Instructions for the task: Go through the records below and count every line containing "America". Reply with the count alone.
◇ ◇ ◇ ◇
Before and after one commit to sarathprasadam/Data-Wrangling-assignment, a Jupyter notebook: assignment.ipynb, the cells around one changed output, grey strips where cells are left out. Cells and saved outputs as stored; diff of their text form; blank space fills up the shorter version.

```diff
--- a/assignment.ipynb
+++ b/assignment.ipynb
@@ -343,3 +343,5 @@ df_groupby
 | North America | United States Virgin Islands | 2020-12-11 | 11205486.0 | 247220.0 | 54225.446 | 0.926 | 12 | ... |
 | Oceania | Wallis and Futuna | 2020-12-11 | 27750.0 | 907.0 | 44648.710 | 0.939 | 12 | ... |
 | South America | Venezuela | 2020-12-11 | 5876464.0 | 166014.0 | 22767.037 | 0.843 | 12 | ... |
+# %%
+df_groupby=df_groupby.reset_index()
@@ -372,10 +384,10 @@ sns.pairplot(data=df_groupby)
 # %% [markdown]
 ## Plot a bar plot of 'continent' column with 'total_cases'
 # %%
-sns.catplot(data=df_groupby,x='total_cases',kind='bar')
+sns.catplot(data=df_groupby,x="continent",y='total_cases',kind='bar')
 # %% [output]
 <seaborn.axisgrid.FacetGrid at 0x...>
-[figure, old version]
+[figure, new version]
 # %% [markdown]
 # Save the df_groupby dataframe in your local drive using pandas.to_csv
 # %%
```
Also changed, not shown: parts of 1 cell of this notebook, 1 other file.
◇ ◇ ◇ ◇
Response: 2